The process we use to work with contentious land use and zoning issues is NOT OK. Too many decisions are made “under the radar” and behind closed doors.
Every community in New Jersey has a Master Plan that describes its vision for how community development will proceed now and in the future. The re-zoning of the Honeywell property required an amendment to our Master Plan. I believe the process used to work with this situation was flawed. These flaws were exacerbated by the climate of mistrust our longstanding practice of single-party domination has created.
The most important flaw (in my view) is that key decisions (like crafting the specifics of a proposal tailored to Honeywell’s input) were carried out behind closed doors by a small group of officials who many in the community suspected of favoring Honeywell’s interests over the neighbors’. While the process did include plenty of opportunities for public comment, many residents who were not part of the “in-group” of decision makers did not trust the integrity of this forum.
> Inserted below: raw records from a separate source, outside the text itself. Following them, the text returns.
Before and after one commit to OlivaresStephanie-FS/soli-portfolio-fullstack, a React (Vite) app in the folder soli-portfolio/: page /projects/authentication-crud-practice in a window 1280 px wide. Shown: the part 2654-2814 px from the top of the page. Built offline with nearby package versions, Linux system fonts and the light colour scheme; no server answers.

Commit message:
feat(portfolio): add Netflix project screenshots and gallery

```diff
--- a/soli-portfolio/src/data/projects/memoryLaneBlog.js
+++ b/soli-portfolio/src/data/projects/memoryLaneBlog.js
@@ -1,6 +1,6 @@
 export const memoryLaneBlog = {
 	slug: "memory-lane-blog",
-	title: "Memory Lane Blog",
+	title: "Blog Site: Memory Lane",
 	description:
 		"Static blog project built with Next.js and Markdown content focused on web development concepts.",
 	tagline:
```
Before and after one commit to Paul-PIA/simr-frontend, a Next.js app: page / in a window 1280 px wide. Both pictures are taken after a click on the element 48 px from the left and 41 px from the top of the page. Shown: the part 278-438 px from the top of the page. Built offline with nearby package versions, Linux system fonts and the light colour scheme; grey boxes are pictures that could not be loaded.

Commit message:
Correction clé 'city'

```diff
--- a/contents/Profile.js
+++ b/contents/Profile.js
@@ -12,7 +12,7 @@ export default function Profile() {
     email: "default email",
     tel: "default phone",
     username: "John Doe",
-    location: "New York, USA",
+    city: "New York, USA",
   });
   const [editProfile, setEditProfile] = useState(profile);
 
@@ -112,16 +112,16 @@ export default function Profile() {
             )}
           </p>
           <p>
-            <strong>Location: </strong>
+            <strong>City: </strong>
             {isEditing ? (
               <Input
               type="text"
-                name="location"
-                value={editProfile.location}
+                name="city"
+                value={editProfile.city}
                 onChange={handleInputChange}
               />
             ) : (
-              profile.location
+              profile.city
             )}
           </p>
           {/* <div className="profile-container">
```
The opportunities for public input were viewed by many as a formality for rubberstamping an outcome that had basically been predetermined by the powers that be.
This situation (in my view) is a case study in what happens when the dispute includes emotionally-charged issues like the safety, security, and value of one’s home AND the parties whose interests are threatened distrust the legitimacy of the resolution process and perceive it as fundamentally suspect and unfair.
These circumstances are a set-up for communication to break down, for people to become entrenched in their positions, and for threatened parties to go to extreme lengths to protect their own interests. That is exactly what happened in this situation. This case continues in litigation – a high-cost outcome in dollars, trust, aggravation, and future relationship potential. Honeywell has now decided to leave Morris Township. These outcomes could not be more of a “lose-lose” for everyone.
My opponent, Peter Mancuso, played a key role in implementing this process on the Township Committee and the Planning Board. This lose-lose outcome occurred on his watch. I believe Mayor Mancuso is well intentioned and did his best to make this process work. In my view, his failure on this issue was not due to lack of effort but rather to lack of vision. The difference between us on this issue is that I can see that the process needs to be changed. He, apparently, does not see that. This is understandable: it’s hard to see process problems when you’re an insider in the power structure that perpetuates them.
So what would I do differently? I think we need to develop a better process for how we work with our Master Plan. I see our current process as traditional, outdated, top-down, and ineffective in working with circumstances such as those that Honeywell presented.
By contrast, a state of the art process would invite public participation from beginning to end in engaging with professional planners, elected officials, and fellow residents in such activities as: crafting a vision, developing short-range and long-range goals, identifying problems and concerns, working together to generate possible solutions, evaluating the advantages and disadvantages of each, and agreeing to the procedural rules that will be used in the future to change decisions that are made today.
If this approach sounds like a pipe dream, it is not. This is exactly what many communities (including Morristown) are doing. A state-of-the-art planning process is collaborative, bottom-up not top-down, effective in preventing Honeywell-like situations from occurring in the first place, and better at handling such situations constructively when they do arise.
The most basic ingredient in this approach compared to ours is that it is structured to build trust in the integrity, openness, and transparency of the process. Applying a variation of this process to the Honeywell situation would have been possible but challenging. That’s why, for me, the REAL solution is to revamp our planning process as a whole – that is, as it applies to developing, amending, and reviewing our Master Plan. (I think Morris Township has an exceptional need for this type of process in regard to working with open space tracts of land). Honeywell showed us that the old, traditional way has significant limitations. It’s time to change our planning process. Morris Township residents deserve a state of the art process that is open, transparent, and trust inspiring.